Your $0.10 of advice for directors that they don’t ask that they should know? As directors, a lot of people are focused on the artistic side, rather than what it takes to be a leader. The quality of leadership is essential so that a crew believes in you – whether it is five or 500 people. The type of leader I strive to be is a progressive and compassionate leader, which does not entail running the process as a dictatorship. I firmly believe in forging collaborative relationships. And what I find is that it makes you better artistically by collaborating with others.

* * * *

Louis E. Perego Moreno (Tío Louie)

An interactive content producer and educator who for the past 33 years has owned Skyline Features, a bilingual (English- and Spanish-language) multimedia and educational production company developing documentaries, television programming and advertising commercials featuring Latinos, Blacks, Women, Urban Youth and LGBT. Produced 70 documentary shorts with 1,500 Latino and Black Youth. Producer/Director/Writer of documentary feature, Latina Confessions (2010) and airing on PBS nationally was co-producer on American Dreams Deferred (2012-2014). Executive Producer of PRIME LATINO MEDIA SALÓN, metro-New York's only monthly gathering of Latino multimedia-makers and actors in which over 60 narrative & documentary filmmakers, programmers, casting agents, digital media producers and actors have been interviewed.

For more information about Paola Mendoza, click here.
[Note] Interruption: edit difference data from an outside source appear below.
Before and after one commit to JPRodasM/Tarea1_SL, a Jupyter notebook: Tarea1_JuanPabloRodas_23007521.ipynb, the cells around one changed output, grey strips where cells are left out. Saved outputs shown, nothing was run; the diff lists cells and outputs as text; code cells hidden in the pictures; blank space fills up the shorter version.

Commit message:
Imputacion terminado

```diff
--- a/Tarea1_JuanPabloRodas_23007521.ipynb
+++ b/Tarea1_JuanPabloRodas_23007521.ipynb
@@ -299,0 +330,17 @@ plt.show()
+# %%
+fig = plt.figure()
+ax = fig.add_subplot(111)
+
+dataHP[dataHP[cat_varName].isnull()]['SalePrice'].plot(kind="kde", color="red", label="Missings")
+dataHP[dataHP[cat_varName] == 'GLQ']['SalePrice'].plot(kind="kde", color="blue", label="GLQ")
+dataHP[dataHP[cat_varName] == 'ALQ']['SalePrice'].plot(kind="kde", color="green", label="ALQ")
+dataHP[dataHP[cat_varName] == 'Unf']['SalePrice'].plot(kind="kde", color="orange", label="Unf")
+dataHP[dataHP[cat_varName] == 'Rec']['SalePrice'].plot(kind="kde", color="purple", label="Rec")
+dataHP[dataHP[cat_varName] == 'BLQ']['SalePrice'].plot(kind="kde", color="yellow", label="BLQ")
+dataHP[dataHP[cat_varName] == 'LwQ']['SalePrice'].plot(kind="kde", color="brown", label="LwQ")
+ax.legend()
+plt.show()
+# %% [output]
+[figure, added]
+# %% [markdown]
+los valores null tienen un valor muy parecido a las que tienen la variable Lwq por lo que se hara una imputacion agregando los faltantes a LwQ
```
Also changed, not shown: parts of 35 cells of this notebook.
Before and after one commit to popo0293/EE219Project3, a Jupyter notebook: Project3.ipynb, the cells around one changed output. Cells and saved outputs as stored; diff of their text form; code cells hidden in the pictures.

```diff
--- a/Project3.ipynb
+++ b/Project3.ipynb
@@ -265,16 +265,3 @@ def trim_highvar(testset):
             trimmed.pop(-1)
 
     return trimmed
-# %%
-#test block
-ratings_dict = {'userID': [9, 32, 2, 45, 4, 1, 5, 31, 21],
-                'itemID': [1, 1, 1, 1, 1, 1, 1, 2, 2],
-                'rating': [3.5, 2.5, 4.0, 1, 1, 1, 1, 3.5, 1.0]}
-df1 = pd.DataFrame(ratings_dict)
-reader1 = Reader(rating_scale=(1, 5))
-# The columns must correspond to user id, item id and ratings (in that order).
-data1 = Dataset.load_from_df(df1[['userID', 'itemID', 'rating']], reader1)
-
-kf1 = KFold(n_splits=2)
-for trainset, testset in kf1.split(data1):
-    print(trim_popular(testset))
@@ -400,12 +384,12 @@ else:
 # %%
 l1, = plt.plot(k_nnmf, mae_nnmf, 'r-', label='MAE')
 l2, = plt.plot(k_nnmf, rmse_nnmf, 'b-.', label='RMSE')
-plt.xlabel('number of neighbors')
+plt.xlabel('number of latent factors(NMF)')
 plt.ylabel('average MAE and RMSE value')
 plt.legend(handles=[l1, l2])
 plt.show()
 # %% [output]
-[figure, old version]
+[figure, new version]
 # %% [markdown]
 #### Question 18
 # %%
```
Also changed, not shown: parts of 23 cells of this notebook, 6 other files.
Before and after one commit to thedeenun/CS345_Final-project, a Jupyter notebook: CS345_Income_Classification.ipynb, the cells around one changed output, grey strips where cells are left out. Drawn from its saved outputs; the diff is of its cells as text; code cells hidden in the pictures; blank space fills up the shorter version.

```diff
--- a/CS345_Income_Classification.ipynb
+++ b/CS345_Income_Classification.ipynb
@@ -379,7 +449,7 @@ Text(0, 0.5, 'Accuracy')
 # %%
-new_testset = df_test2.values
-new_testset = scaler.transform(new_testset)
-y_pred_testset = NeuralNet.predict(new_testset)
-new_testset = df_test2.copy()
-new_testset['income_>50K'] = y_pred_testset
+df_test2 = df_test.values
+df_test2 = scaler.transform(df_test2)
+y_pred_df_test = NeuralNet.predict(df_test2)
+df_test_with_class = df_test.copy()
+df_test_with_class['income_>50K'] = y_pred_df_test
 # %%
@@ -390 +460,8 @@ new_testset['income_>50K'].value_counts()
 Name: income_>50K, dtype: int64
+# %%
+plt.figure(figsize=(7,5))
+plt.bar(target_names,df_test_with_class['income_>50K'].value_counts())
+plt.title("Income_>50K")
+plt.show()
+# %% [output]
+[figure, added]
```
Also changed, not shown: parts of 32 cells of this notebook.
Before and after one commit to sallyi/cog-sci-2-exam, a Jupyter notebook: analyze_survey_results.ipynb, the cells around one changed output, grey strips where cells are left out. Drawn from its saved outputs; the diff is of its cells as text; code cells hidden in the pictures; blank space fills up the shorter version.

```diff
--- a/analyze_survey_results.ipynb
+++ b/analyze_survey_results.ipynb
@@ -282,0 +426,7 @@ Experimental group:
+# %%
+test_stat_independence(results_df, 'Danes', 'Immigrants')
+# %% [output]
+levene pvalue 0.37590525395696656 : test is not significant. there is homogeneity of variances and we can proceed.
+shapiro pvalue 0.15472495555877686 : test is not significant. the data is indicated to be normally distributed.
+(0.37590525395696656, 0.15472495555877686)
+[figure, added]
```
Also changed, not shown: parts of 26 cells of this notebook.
To see photos of the Prime Latino Media Salón event featuring Ms. Mendoza, click here.

No comments: